- EXERCISE PROMPT: Look through the listing for the word "subordinate". Copy each line that has it.

··· INPUT DATA

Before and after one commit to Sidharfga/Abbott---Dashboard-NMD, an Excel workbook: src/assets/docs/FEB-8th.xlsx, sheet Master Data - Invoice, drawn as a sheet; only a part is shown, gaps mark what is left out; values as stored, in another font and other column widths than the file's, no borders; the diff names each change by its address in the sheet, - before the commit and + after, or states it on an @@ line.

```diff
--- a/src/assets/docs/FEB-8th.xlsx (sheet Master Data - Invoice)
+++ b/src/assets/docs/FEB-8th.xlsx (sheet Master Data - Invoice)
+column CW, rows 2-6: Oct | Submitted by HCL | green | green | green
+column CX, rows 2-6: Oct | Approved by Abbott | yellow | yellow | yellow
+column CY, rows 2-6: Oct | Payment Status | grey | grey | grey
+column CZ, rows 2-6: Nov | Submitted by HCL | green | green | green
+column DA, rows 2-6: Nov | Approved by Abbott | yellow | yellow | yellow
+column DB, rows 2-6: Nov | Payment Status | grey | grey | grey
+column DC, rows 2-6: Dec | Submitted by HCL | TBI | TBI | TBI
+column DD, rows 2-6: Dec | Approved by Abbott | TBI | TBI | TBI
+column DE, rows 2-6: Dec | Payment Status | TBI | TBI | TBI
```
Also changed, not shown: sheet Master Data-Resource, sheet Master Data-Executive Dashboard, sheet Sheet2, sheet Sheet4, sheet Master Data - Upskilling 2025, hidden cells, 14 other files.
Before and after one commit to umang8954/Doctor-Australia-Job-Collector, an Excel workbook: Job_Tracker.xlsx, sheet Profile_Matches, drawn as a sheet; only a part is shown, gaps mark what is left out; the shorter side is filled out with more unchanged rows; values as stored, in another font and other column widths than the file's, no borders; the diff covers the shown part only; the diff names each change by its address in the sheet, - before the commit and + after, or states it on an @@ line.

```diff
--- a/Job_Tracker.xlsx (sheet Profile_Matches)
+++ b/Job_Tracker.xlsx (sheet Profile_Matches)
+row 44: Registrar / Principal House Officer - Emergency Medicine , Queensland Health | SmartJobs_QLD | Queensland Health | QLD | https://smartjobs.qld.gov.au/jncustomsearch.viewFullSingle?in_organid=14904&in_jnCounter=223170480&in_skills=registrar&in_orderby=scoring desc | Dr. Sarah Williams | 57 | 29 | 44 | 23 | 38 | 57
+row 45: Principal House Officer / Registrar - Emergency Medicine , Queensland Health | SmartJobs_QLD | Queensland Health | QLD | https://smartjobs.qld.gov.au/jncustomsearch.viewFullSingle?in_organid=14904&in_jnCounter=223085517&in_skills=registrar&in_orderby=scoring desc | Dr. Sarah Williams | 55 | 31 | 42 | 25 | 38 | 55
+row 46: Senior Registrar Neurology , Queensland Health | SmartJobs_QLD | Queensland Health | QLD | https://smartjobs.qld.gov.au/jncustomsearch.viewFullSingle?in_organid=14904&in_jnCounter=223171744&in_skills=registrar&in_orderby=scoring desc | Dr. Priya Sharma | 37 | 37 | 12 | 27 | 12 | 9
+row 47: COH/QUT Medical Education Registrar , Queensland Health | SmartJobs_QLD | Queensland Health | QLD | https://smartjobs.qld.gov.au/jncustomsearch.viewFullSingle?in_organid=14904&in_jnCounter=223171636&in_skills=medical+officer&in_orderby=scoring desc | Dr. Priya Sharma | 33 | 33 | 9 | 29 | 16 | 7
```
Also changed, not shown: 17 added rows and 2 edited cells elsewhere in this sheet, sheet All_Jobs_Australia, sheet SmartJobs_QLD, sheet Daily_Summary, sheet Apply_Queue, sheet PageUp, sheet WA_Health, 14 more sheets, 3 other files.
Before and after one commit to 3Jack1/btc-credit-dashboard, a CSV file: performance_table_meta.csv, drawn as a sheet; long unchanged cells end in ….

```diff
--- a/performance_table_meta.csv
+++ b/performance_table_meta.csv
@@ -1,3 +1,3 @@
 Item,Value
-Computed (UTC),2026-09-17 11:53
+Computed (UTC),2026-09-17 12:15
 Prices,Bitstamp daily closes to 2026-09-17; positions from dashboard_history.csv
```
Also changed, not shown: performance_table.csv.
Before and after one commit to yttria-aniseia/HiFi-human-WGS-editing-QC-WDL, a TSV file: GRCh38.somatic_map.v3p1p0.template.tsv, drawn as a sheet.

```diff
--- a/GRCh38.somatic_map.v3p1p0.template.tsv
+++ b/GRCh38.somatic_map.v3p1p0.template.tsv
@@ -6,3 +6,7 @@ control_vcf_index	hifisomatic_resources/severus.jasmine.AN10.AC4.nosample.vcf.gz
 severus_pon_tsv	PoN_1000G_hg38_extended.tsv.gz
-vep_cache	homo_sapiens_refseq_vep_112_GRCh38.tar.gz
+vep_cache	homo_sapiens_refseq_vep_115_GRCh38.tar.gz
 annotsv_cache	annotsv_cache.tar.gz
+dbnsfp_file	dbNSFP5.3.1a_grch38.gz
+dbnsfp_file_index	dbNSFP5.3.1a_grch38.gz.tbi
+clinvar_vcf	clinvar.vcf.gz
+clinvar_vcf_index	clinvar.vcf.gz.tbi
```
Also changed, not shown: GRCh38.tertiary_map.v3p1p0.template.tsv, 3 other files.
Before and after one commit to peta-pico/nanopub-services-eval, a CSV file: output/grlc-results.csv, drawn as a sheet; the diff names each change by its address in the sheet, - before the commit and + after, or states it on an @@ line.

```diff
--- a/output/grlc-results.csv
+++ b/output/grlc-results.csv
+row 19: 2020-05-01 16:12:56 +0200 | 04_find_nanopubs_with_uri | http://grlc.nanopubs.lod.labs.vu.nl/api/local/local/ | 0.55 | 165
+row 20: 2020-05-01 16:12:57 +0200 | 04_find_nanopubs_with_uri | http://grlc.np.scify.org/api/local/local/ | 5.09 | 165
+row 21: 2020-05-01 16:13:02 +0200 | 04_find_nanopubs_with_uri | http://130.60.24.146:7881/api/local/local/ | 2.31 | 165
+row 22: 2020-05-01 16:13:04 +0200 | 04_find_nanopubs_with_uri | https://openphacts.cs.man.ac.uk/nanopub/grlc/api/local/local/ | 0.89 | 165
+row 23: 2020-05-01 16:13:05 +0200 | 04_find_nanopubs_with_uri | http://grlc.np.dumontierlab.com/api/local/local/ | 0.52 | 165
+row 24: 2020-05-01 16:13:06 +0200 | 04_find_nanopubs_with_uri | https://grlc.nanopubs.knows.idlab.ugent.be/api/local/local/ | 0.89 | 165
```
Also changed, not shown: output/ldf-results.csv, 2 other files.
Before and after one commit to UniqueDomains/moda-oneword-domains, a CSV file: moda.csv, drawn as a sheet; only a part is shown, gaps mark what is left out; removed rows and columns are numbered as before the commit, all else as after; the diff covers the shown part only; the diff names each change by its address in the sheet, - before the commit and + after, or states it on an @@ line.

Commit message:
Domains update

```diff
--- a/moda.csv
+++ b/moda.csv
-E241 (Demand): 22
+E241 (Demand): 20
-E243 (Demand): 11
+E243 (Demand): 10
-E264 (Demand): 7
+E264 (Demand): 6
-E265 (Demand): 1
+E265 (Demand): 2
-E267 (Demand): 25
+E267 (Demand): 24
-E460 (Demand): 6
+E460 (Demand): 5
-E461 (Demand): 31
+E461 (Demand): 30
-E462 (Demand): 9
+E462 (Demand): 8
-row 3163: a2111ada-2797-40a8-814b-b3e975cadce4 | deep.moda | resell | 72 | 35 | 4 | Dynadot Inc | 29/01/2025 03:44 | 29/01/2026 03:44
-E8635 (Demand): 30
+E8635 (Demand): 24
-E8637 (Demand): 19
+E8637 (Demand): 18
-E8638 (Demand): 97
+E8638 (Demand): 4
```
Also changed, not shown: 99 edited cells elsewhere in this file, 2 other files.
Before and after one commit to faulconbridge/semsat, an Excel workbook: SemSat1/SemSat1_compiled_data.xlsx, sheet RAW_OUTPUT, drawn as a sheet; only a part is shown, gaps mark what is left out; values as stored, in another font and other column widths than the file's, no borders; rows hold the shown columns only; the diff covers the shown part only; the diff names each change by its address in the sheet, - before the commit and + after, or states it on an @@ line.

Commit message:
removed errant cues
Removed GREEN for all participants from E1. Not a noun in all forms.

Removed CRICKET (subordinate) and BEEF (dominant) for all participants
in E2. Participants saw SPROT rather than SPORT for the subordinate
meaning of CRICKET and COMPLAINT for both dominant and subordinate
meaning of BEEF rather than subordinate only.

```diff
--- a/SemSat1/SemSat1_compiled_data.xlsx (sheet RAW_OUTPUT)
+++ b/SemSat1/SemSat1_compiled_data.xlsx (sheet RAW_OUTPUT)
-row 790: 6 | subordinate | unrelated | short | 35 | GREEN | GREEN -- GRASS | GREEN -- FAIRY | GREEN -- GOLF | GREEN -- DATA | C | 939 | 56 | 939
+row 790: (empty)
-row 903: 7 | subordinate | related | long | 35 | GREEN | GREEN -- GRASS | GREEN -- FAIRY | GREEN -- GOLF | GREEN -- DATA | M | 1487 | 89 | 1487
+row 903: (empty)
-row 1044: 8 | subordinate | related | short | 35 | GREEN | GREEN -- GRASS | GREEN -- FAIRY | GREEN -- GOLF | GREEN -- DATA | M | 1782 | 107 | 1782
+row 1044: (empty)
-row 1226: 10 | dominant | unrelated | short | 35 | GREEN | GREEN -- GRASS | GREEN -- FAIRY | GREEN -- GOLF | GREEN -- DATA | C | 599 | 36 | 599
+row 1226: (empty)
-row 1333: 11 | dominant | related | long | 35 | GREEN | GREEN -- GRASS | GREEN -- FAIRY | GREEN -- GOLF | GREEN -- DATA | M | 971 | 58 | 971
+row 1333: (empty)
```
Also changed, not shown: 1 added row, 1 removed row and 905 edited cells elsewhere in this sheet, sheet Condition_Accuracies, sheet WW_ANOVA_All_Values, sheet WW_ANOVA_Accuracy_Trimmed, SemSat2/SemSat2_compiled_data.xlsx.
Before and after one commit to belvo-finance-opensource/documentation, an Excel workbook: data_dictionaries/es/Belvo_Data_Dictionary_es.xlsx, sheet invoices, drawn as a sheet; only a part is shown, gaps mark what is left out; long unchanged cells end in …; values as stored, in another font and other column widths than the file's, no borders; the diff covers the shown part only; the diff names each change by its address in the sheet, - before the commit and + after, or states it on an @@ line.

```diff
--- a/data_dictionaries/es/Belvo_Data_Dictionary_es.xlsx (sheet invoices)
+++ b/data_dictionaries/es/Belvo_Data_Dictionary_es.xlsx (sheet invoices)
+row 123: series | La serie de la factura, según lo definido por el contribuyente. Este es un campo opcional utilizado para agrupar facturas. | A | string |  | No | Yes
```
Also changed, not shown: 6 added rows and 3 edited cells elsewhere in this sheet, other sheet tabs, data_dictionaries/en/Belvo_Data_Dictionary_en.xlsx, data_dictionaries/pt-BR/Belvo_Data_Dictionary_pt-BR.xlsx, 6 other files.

······

- COMPLETED TASK:
Removed CRICKET (subordinate) and BEEF (dominant) for all participants
in E2. Participants saw SPROT rather than SPORT for the subordinate
meaning of CRICKET and COMPLAINT for both dominant and subordinate
meaning of BEEF rather than subordinate only.
-row 790: 6 | subordinate | unrelated | short | 35 | GREEN | GREEN -- GRASS | GREEN -- FAIRY | GREEN -- GOLF | GREEN -- DATA | C | 939 | 56 | 939
-row 903: 7 | subordinate | related | long | 35 | GREEN | GREEN -- GRASS | GREEN -- FAIRY | GREEN -- GOLF | GREEN -- DATA | M | 1487 | 89 | 1487
-row 1044: 8 | subordinate | related | short | 35 | GREEN | GREEN -- GRASS | GREEN -- FAIRY | GREEN -- GOLF | GREEN -- DATA | M | 1782 | 107 | 1782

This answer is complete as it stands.